**Problem description:**
Identify all lines of the data containing the string "humidity" and copy them.

[Edit tracking data]
....
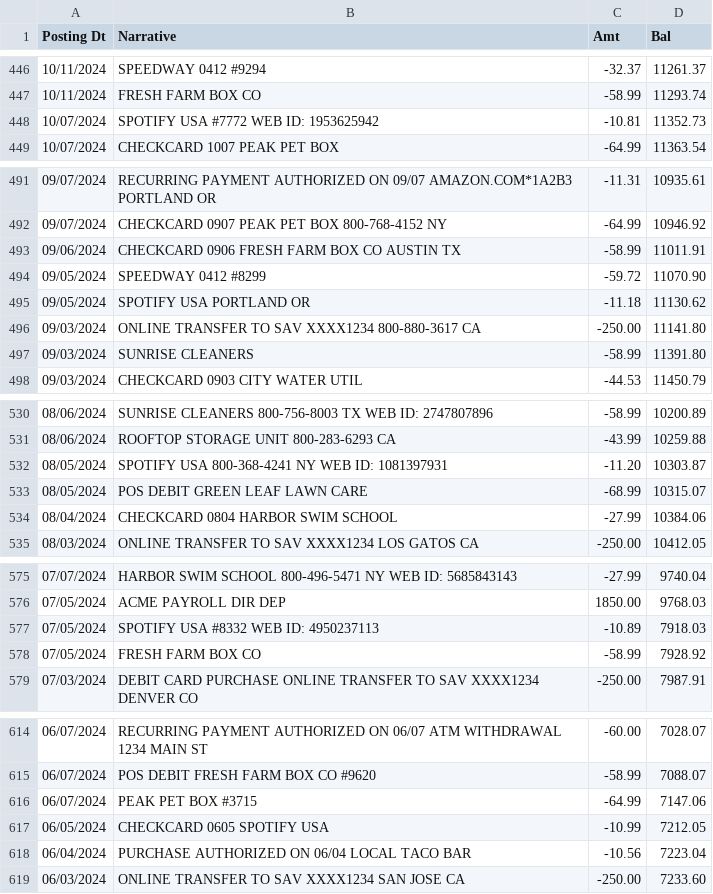
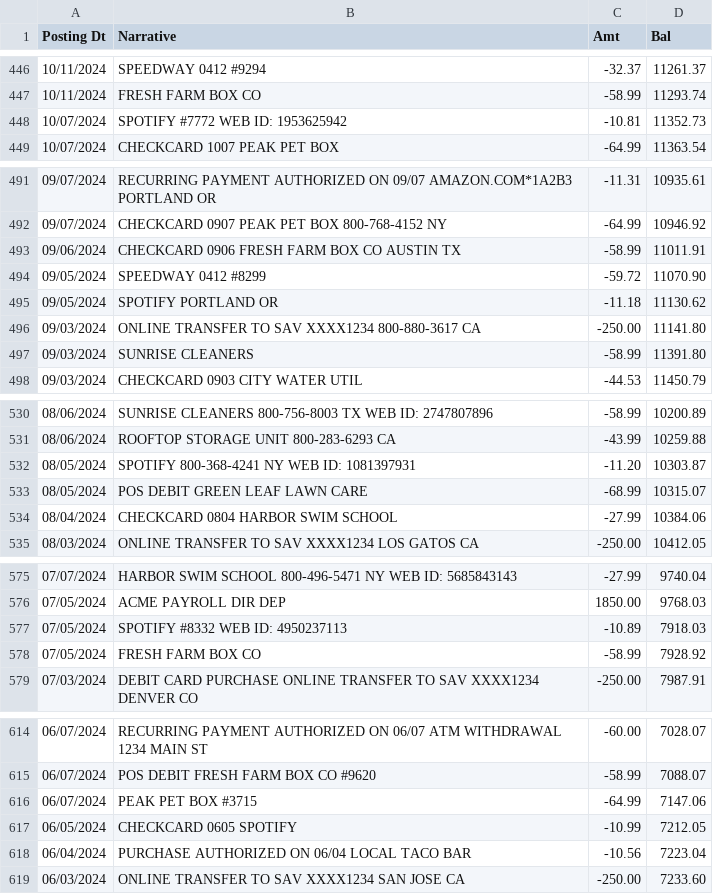
Before and after one commit to useslop/lintroller, a CSV file: corpus/out/cases/generic-4171.csv, drawn as a sheet; only a part is shown, gaps mark what is left out; the diff covers the shown part only.

```diff
--- a/corpus/out/cases/generic-4171.csv
+++ b/corpus/out/cases/generic-4171.csv
@@ -447,3 +447,3 @@ Posting Dt,Narrative,Amt,Bal
 10/11/2024,FRESH FARM BOX CO,-58.99,11293.74
-10/07/2024,"SPOTIFY USA #7772 WEB ID: 1953625942",-10.81,11352.73
+10/07/2024,"SPOTIFY #7772 WEB ID: 1953625942",-10.81,11352.73
 10/07/2024,CHECKCARD 1007 PEAK PET BOX,-64.99,11363.54
@@ -494,3 +494,3 @@ Posting Dt,Narrative,Amt,Bal
 09/05/2024,SPEEDWAY 0412 #8299,-59.72,11070.90
-09/05/2024,SPOTIFY USA PORTLAND OR,-11.18,11130.62
+09/05/2024,SPOTIFY PORTLAND OR,-11.18,11130.62
 09/03/2024,ONLINE TRANSFER TO SAV XXXX1234 800-880-3617 CA,-250.00,11141.80
@@ -531,3 +531,3 @@ Posting Dt,Narrative,Amt,Bal
 08/06/2024,ROOFTOP STORAGE UNIT 800-283-6293 CA,-43.99,10259.88
-08/05/2024,SPOTIFY USA 800-368-4241 NY WEB ID: 1081397931,-11.20,10303.87
+08/05/2024,SPOTIFY 800-368-4241 NY WEB ID: 1081397931,-11.20,10303.87
 08/05/2024,POS DEBIT GREEN LEAF LAWN CARE,-68.99,10315.07
@@ -576,3 +576,3 @@ Posting Dt,Narrative,Amt,Bal
 07/05/2024,ACME PAYROLL DIR DEP,1850.00,9768.03
-07/05/2024,SPOTIFY USA #8332 WEB ID: 4950237113,-10.89,7918.03
+07/05/2024,SPOTIFY #8332 WEB ID: 4950237113,-10.89,7918.03
 07/05/2024,FRESH FARM BOX CO,-58.99,7928.92
@@ -616,3 +616,3 @@ Posting Dt,Narrative,Amt,Bal
 06/07/2024,PEAK PET BOX #3715,-64.99,7147.06
-06/05/2024,CHECKCARD 0605 SPOTIFY USA,-10.99,7212.05
+06/05/2024,CHECKCARD 0605 SPOTIFY,-10.99,7212.05
 06/04/2024,PURCHASE AUTHORIZED ON 06/04 LOCAL TACO BAR,-10.56,7223.04
```
Also changed, not shown: 13 edited cells elsewhere in this file, corpus/out/cases/amex-4071.csv, corpus/out/cases/capitalone-card-4060.csv, 13 other files.
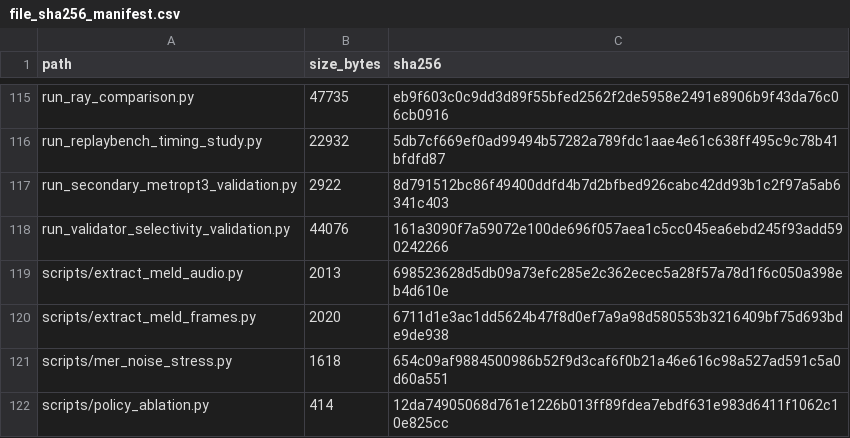
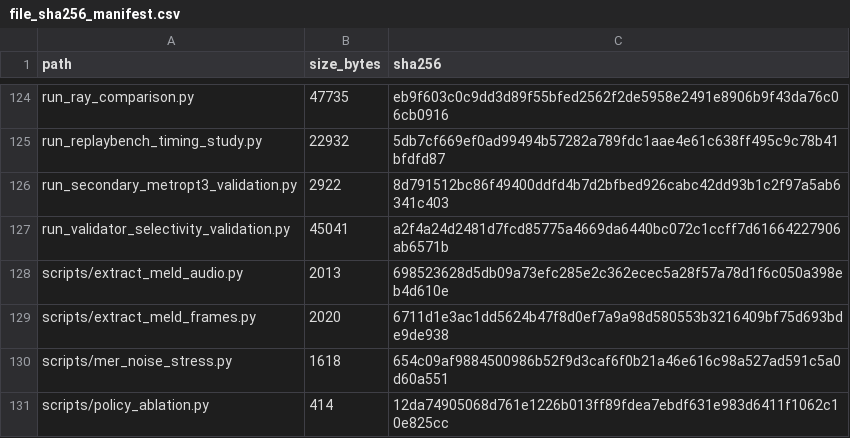
Before and after one commit to Kharisara/mer-jit-llm-fgcs, a CSV file: paper_outputs/final_validation/file_sha256_manifest.csv, drawn as a sheet; only a part is shown, gaps mark what is left out; the diff covers the shown part only.

```diff
--- a/paper_outputs/final_validation/file_sha256_manifest.csv
+++ b/paper_outputs/final_validation/file_sha256_manifest.csv
@@ -117,3 +126,3 @@ run_replaybench_timing_study.py,22932,5db7cf669ef0ad99494b57282a789fdc1aae4e61c6
 run_secondary_metropt3_validation.py,2922,8d791512bc86f49400ddfd4b7d2bfbed926cabc42dd93b1c2f97a5ab6341c403
-run_validator_selectivity_validation.py,44076,161a3090f7a59072e100de696f057aea1c5cc045ea6ebd245f93add590242266
+run_validator_selectivity_validation.py,45041,a2f4a24d2481d7fcd85775a4669da6440bc072c1ccff7d61664227906ab6571b
 scripts/extract_meld_audio.py,2013,698523628d5db09a73efc285e2c362ecec5a28f57a78d1f6c050a398eb4d610e
```
Also changed, not shown: 9 added rows and 30 edited cells elsewhere in this file, paper_outputs/final_manuscript_tables/final_results_overview.csv, paper_outputs/final_validation/final_results_inventory.csv, 6 other files.
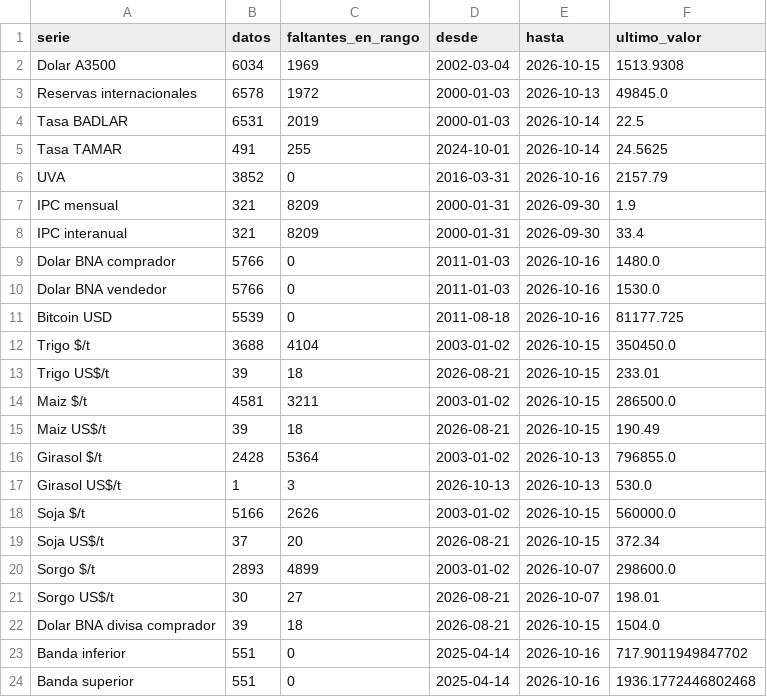
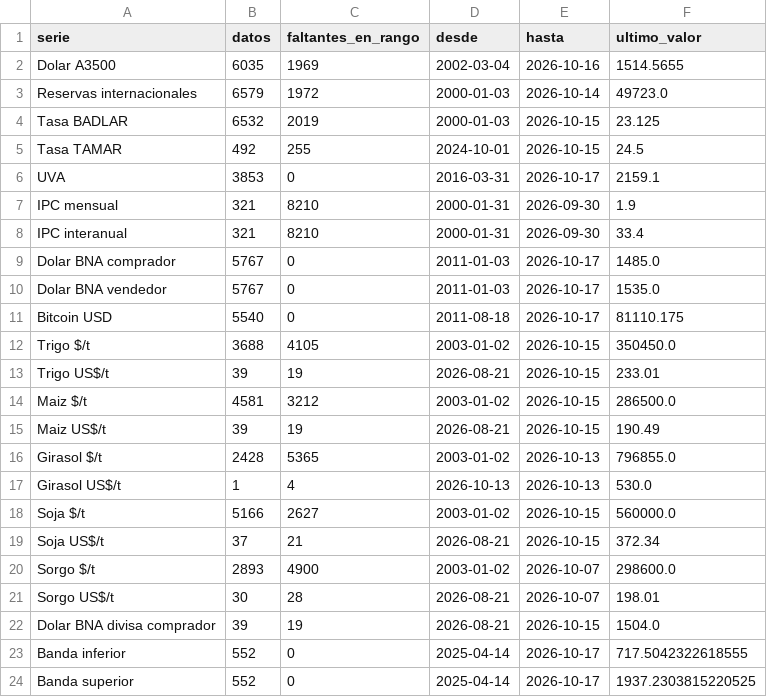
Before and after one commit to jamontedoro/panel-macro, a CSV file: datos/control.csv, drawn as a sheet.

```diff
--- a/datos/control.csv
+++ b/datos/control.csv
@@ -1,24 +1,24 @@
 serie,datos,faltantes_en_rango,desde,hasta,ultimo_valor
-Dolar A3500,6034,1969,2002-03-04,2026-10-15,1513.9308
-Reservas internacionales,6578,1972,2000-01-03,2026-10-13,49845.0
-Tasa BADLAR,6531,2019,2000-01-03,2026-10-14,22.5
-Tasa TAMAR,491,255,2024-10-01,2026-10-14,24.5625
-UVA,3852,0,2016-03-31,2026-10-16,2157.79
-IPC mensual,321,8209,2000-01-31,2026-09-30,1.9
-IPC interanual,321,8209,2000-01-31,2026-09-30,33.4
-Dolar BNA comprador,5766,0,2011-01-03,2026-10-16,1480.0
-Dolar BNA vendedor,5766,0,2011-01-03,2026-10-16,1530.0
-Bitcoin USD,5539,0,2011-08-18,2026-10-16,81177.725
-Trigo $/t,3688,4104,2003-01-02,2026-10-15,350450.0
-Trigo US$/t,39,18,2026-08-21,2026-10-15,233.01
-Maiz $/t,4581,3211,2003-01-02,2026-10-15,286500.0
-Maiz US$/t,39,18,2026-08-21,2026-10-15,190.49
-Girasol $/t,2428,5364,2003-01-02,2026-10-13,796855.0
-Girasol US$/t,1,3,2026-10-13,2026-10-13,530.0
-Soja $/t,5166,2626,2003-01-02,2026-10-15,560000.0
-Soja US$/t,37,20,2026-08-21,2026-10-15,372.34
-Sorgo $/t,2893,4899,2003-01-02,2026-10-07,298600.0
-Sorgo US$/t,30,27,2026-08-21,2026-10-07,198.01
-Dolar BNA divisa comprador,39,18,2026-08-21,2026-10-15,1504.0
-Banda inferior,551,0,2025-04-14,2026-10-16,717.9011949847702
-Banda superior,551,0,2025-04-14,2026-10-16,1936.1772446802468
+Dolar A3500,6035,1969,2002-03-04,2026-10-16,1514.5655
+Reservas internacionales,6579,1972,2000-01-03,2026-10-14,49723.0
+Tasa BADLAR,6532,2019,2000-01-03,2026-10-15,23.125
+Tasa TAMAR,492,255,2024-10-01,2026-10-15,24.5
+UVA,3853,0,2016-03-31,2026-10-17,2159.1
+IPC mensual,321,8210,2000-01-31,2026-09-30,1.9
+IPC interanual,321,8210,2000-01-31,2026-09-30,33.4
+Dolar BNA comprador,5767,0,2011-01-03,2026-10-17,1485.0
+Dolar BNA vendedor,5767,0,2011-01-03,2026-10-17,1535.0
+Bitcoin USD,5540,0,2011-08-18,2026-10-17,81110.175
+Trigo $/t,3688,4105,2003-01-02,2026-10-15,350450.0
+Trigo US$/t,39,19,2026-08-21,2026-10-15,233.01
+Maiz $/t,4581,3212,2003-01-02,2026-10-15,286500.0
+Maiz US$/t,39,19,2026-08-21,2026-10-15,190.49
+Girasol $/t,2428,5365,2003-01-02,2026-10-13,796855.0
+Girasol US$/t,1,4,2026-10-13,2026-10-13,530.0
+Soja $/t,5166,2627,2003-01-02,2026-10-15,560000.0
+Soja US$/t,37,21,2026-08-21,2026-10-15,372.34
+Sorgo $/t,2893,4900,2003-01-02,2026-10-07,298600.0
+Sorgo US$/t,30,28,2026-08-21,2026-10-07,198.01
+Dolar BNA divisa comprador,39,19,2026-08-21,2026-10-15,1504.0
+Banda inferior,552,0,2025-04-14,2026-10-17,717.5042322618555
+Banda superior,552,0,2025-04-14,2026-10-17,1937.2303815220525
```
Also changed, not shown: datos/series.csv, 1 other file.
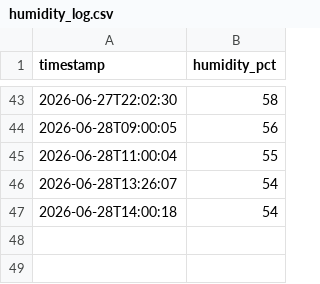
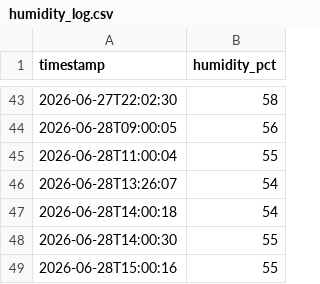
Before and after one commit to gdemombynes/beehive-humidity, a CSV file: midea-humidity/humidity_log.csv, drawn as a sheet; only a part is shown, gaps mark what is left out; the diff names each change by its address in the sheet, - before the commit and + after, or states it on an @@ line.

Commit message:
log: 2026-06-28 15:00

```diff
--- a/midea-humidity/humidity_log.csv
+++ b/midea-humidity/humidity_log.csv
+row 48: 2026-06-28T14:00:30 | 55
+row 49: 2026-06-28T15:00:16 | 55
```
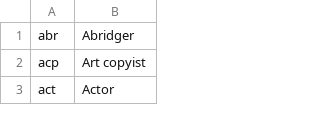
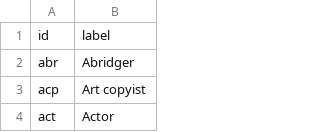
Before and after one commit to alxp/islandty, a CSV file: src/_data/islandoraRelators.csv, drawn as a sheet; only a part is shown; the diff names each change by its address in the sheet, - before the commit and + after, or states it on an @@ line.

```diff
--- a/src/_data/islandoraRelators.csv
+++ b/src/_data/islandoraRelators.csv
+row 1: id | label
```
Also changed, not shown: 5 other files.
....
**Result of the exercise:**
Before and after one commit to gdemombynes/beehive-humidity, a CSV file: midea-humidity/humidity_log.csv, drawn as a sheet; only a part is shown, gaps mark what is left out; the diff names each change by its address in the sheet, - before the commit and + after, or states it on an @@ line.
--- a/midea-humidity/humidity_log.csv
+++ b/midea-humidity/humidity_log.csv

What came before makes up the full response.